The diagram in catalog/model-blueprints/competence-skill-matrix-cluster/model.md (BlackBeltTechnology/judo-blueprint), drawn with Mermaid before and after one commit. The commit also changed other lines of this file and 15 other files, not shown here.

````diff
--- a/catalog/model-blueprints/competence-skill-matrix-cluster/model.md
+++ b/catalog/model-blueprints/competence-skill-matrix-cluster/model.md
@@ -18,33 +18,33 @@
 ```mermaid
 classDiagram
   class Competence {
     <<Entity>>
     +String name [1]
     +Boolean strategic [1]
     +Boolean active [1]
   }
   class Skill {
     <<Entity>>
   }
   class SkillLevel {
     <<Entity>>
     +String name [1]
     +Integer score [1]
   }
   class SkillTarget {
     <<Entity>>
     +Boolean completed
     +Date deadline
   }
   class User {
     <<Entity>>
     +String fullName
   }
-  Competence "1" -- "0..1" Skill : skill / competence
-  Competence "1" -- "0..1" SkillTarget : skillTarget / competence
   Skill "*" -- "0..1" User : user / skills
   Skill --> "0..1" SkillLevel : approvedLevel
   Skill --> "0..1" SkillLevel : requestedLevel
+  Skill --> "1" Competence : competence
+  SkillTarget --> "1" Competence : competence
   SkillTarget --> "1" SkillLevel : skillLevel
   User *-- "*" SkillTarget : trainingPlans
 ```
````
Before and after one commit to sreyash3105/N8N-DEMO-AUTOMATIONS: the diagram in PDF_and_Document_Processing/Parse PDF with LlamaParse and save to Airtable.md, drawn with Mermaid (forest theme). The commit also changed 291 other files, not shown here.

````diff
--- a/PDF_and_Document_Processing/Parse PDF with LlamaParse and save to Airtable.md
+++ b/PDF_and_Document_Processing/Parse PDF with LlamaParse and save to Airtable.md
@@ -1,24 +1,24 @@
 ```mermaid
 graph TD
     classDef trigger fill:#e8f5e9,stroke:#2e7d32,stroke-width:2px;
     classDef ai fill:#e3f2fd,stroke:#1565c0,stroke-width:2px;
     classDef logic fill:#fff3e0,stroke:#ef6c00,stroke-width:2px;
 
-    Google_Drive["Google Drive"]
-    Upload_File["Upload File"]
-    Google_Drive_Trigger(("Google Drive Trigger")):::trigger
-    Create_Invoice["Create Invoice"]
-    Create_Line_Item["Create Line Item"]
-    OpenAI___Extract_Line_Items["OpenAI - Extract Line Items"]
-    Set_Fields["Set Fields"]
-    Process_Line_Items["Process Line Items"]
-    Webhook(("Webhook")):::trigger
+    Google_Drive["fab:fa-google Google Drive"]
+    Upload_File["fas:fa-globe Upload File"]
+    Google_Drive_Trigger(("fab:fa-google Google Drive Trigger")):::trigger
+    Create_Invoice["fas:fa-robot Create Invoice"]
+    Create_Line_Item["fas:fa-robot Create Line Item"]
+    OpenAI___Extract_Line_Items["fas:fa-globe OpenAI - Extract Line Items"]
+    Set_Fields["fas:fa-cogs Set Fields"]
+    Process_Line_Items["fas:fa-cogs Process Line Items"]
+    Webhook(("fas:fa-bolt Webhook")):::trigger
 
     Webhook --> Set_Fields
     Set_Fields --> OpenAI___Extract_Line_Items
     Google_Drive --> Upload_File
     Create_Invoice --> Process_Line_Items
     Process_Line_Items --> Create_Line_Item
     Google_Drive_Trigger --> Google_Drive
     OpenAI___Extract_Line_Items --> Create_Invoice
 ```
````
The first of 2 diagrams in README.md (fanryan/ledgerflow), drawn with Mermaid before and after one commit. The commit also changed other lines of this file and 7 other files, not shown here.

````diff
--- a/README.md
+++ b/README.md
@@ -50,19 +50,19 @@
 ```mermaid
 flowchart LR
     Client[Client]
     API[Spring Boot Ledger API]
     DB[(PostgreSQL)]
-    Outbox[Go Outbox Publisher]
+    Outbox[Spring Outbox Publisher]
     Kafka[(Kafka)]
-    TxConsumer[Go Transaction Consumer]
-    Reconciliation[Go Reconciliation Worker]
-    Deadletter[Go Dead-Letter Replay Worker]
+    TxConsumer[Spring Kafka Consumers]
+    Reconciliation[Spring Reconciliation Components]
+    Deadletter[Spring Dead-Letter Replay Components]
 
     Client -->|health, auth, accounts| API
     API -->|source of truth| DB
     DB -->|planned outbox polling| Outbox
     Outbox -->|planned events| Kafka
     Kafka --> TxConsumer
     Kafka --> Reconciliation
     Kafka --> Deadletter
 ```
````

*Exercise objective:* The expected answer is an exact copy of the lines beginning at the one with "Client -->|health, auth, accounts| API" and running to the end of the entries above.

*Response to the exercise:*
     Client -->|health, auth, accounts| API
     API -->|source of truth| DB
     DB -->|planned outbox polling| Outbox
     Outbox -->|planned events| Kafka
     Kafka --> TxConsumer
     Kafka --> Reconciliation
     Kafka --> Deadletter
 ```
````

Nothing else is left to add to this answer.